GDub got into Phillips Academy because he was a legacy: meaning his father and uncle had previously attended (and graduated from) Andover.
GDub was admitted to Yale despite his mediocre record at Andover because he was a legacy: his father, uncle and grandfather attended (and graduated from) Yale. Average Joe Blow who was not a legacy would have been rejected by Yale with the grades GDub had. Correction: Average Joe would have been advised not to even bother applying to Yale with the grades GDub had. And GDub himself frequently remarks on having been a "C" student in college. He thinks, for some absurd reason, that this is funny.
GDub got into Harvard Business School back when anyone with an undergraduate degree from an Ivy League school and the cash to pay full tuition was an automatic admit. Having a father who had been a Congressman, an Ambassador, and Chair of the RNC also didn't hurt. HBS had a reputation in those days as a soft landing place for not too bright children of wealthy or connected parents who didn't have any idea what to do with themselves but needed a credential to go into the family business. It was an easy credential to get, because at that time all the courses were graded pass/fail. No matter how dim you were, once you got in it was almost impossible to flunk out. Anyone who showed up in class and did any work at all could receive a "low pass" (classes were pass/fail, but there was high pass, pass and low pass).

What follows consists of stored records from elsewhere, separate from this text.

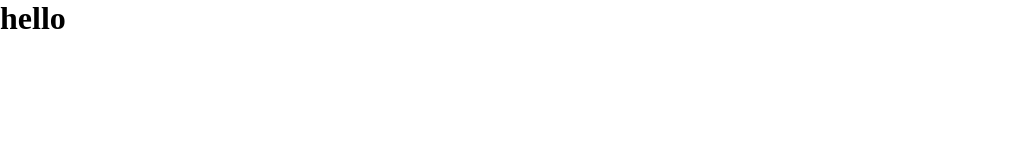
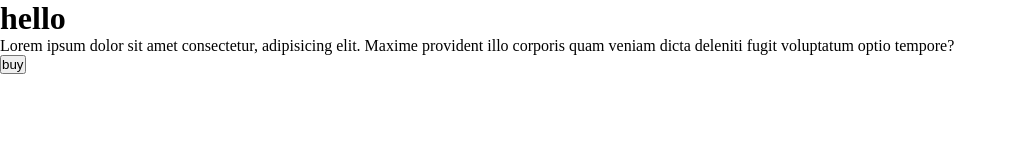
Before and after one commit to Muhammadjonmuxtarov/project1, a plain HTML site: page index.html in a window 1280 px wide. Shown: the whole page, without its empty margins (0-1017 px from the left). Drawn offline with Linux system fonts and the light colour scheme.

Commit message:
p and button

```diff
--- a/index.html
+++ b/index.html
@@ -8,5 +8,7 @@
 </head>
 <body>
     <h1>hello</h1>
+    <p>Lorem ipsum dolor sit amet consectetur, adipisicing elit. Maxime provident illo corporis quam veniam dicta deleniti fugit voluptatum optio tempore?</p>
+    <button>buy</button>
 </body>
 </html>
```
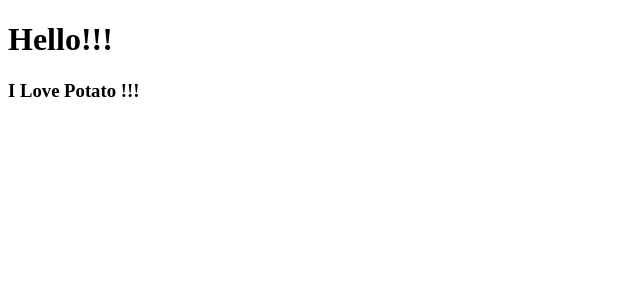
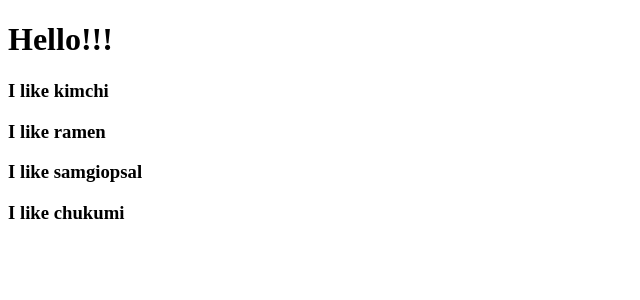
Before and after one commit to zeronedev/movie_app_2019, a React (Create React App) app: page / in a window 1280 px wide. Shown: the top 300 px of the page, without its empty margins (0-640 px from the left). Built offline with nearby package versions, Linux system fonts and the light colour scheme.

Commit message:
2.1 Reusable Components with JSX + props done DT github

```diff
--- a/src/App.js
+++ b/src/App.js
@@ -1,11 +1,17 @@
 import React from "react";
-import Potato from "./potato";
+
+function Food({ favourite }) {
+  return <h3>I like {favourite}</h3>;
+}
 
 function App() {
   return (
     <div>
       <h1>Hello!!!</h1>
-      <Potato />
+      <Food favourite="kimchi" />
+      <Food favourite="ramen" />
+      <Food favourite="samgiopsal" />
+      <Food favourite="chukumi" />
     </div>
   );
 }
--- a/src/potato.js
+++ /dev/null
@@ -1,7 +0,0 @@
-import React from "react";
-
-function Potato() {
-  return <h3>I Love Potato !!! </h3>;
-}
-
-export default Potato;
```
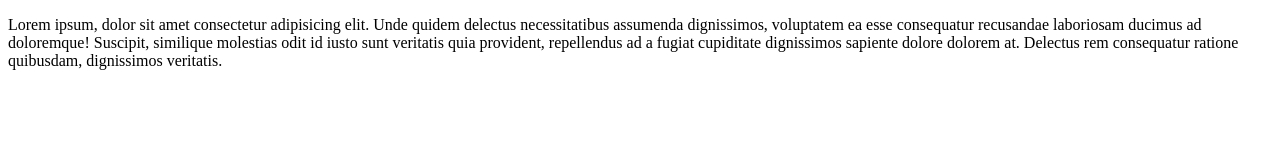
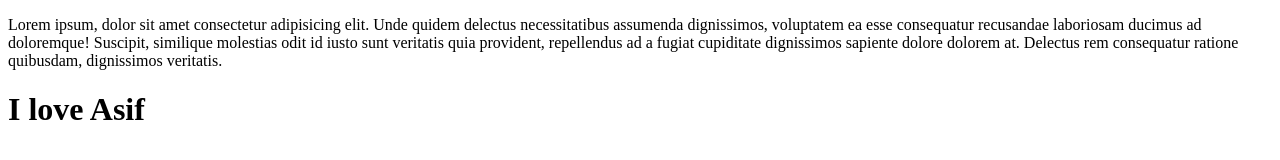
Before and after one commit to CSTian-Boy07/my-work, a plain HTML site: page index.html in a window 1280 px wide. Drawn offline with Linux system fonts and the light colour scheme.

Commit message:
Update index.html

```diff
--- a/index.html
+++ b/index.html
@@ -8,5 +8,6 @@
 <body>
 
   <p>Lorem ipsum, dolor sit amet consectetur adipisicing elit. Unde quidem delectus necessitatibus assumenda dignissimos, voluptatem ea esse consequatur recusandae laboriosam ducimus ad doloremque! Suscipit, similique molestias odit id iusto sunt veritatis quia provident, repellendus ad a fugiat cupiditate dignissimos sapiente dolore dolorem at. Delectus rem consequatur ratione quibusdam, dignissimos veritatis.</p>
+  <h1>I love Asif</h1>
 </body>
 </html>
```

One of GDub's special "gifts" is smarmcharming people, and not caring what rules he has to bend or break to get what he wants. HBS students are traditionally encouraged to form "study groups" where work is divided among the members and each person studies one area in depth and shares that information with the group. Anyone who has ever been in one of these groups knows how often there is always one guy who does nothing and coasts on everyone else's work because he is liked or pitied. A lot of the exams were take home honor system: you get the question and bring back your answer some number of hours or days later. GDub's willingness to abuse honor systems and assume rules do not apply to him is already pretty well documented in the ANG/AWOL story. Is there any doubt in anyone's mind that GDub, a perpetually pampered boy with an oversized sense of entitlement, might have persuaded someone else to "help" write his papers and exams? A large allowance could also do a lot of persuading back in the day before Business Ethics classes.
HBS did not get a reputation for being highly competitive and academically rigorous until the late 70s/early 80s, when unfavorable comparisons with Stanford Business School and Wharton embarrassed them and made them get their act together.
But as recently as the late 90s someone anonymously posted this on a Business Week magazine comments page about HBS:
The Harvard Business School program is entirely subjective. Grades have no correlation with grasp of the material or overall intelligence, rather they reflect quantity of class comments, number of visits to professors' offices and general patronizing. It is so easy to game the system, it is pathetic. I don't say this as someone burned by the system. I am satisfied with my own grades. It is just reality. Students should come prepared to "play the game" or they will be unhappy.
GDub, a master of gaming the system if there ever was one, did receive the standard two-year MBA degree from Harvard. But now that regular HBS admission is so competitive, the "people with money who need a credential" niche is filled by something called the Executive Education program. It has completely open enrollment: anyone who can write the $50,000+ check can attend a special short-term course of study. After the nine weeks are completed people can accurately claim they "went to Harvard Business School" or "attended Harvard Business School" or drop casual references to "when I was at Harvard Business School." This goes a long way in places where, anti-intellectualism notwithstanding, the Harvard name still impresses a fair number of people.
And GDub lived such a sheltered life he didn't even get an education in the school of hard knocks. He was handed a lot of executive level jobs and board appointments by friends of his father's friends, and he never met a business venture he couldn't mismanage. All his life he's been getting into financial trouble and bankrupting other people who made the mistake of trusting him with money. Is it any wonder he took the Clinton surplus and made it disappear? Now even those of us who knew not to trust him are risking bankruptcy too--my country may take a generation to recover from the deficits caused by his vanity war. I attribute that to his failures of character than to anything he learned or didn't learn at Harvard.
Unreformed dittoheads get such a thrill out of claiming their president is smart because of his educational credentials. First MBA President and all that rot. What a joke. He didn't have to know anything to get in and he didn't have to learn anything while he was there. And it burns me that this empty suit, whose minions badmouth affirmative action at every turn, owes his entire fancy education (and every job he's ever had) to one form or another of preferential treatment.
So I suggest that people stop making such a big deal out of the fact that George W. Bush has an MBA from Harvard. I am not impressed.
Comments are closed on this story.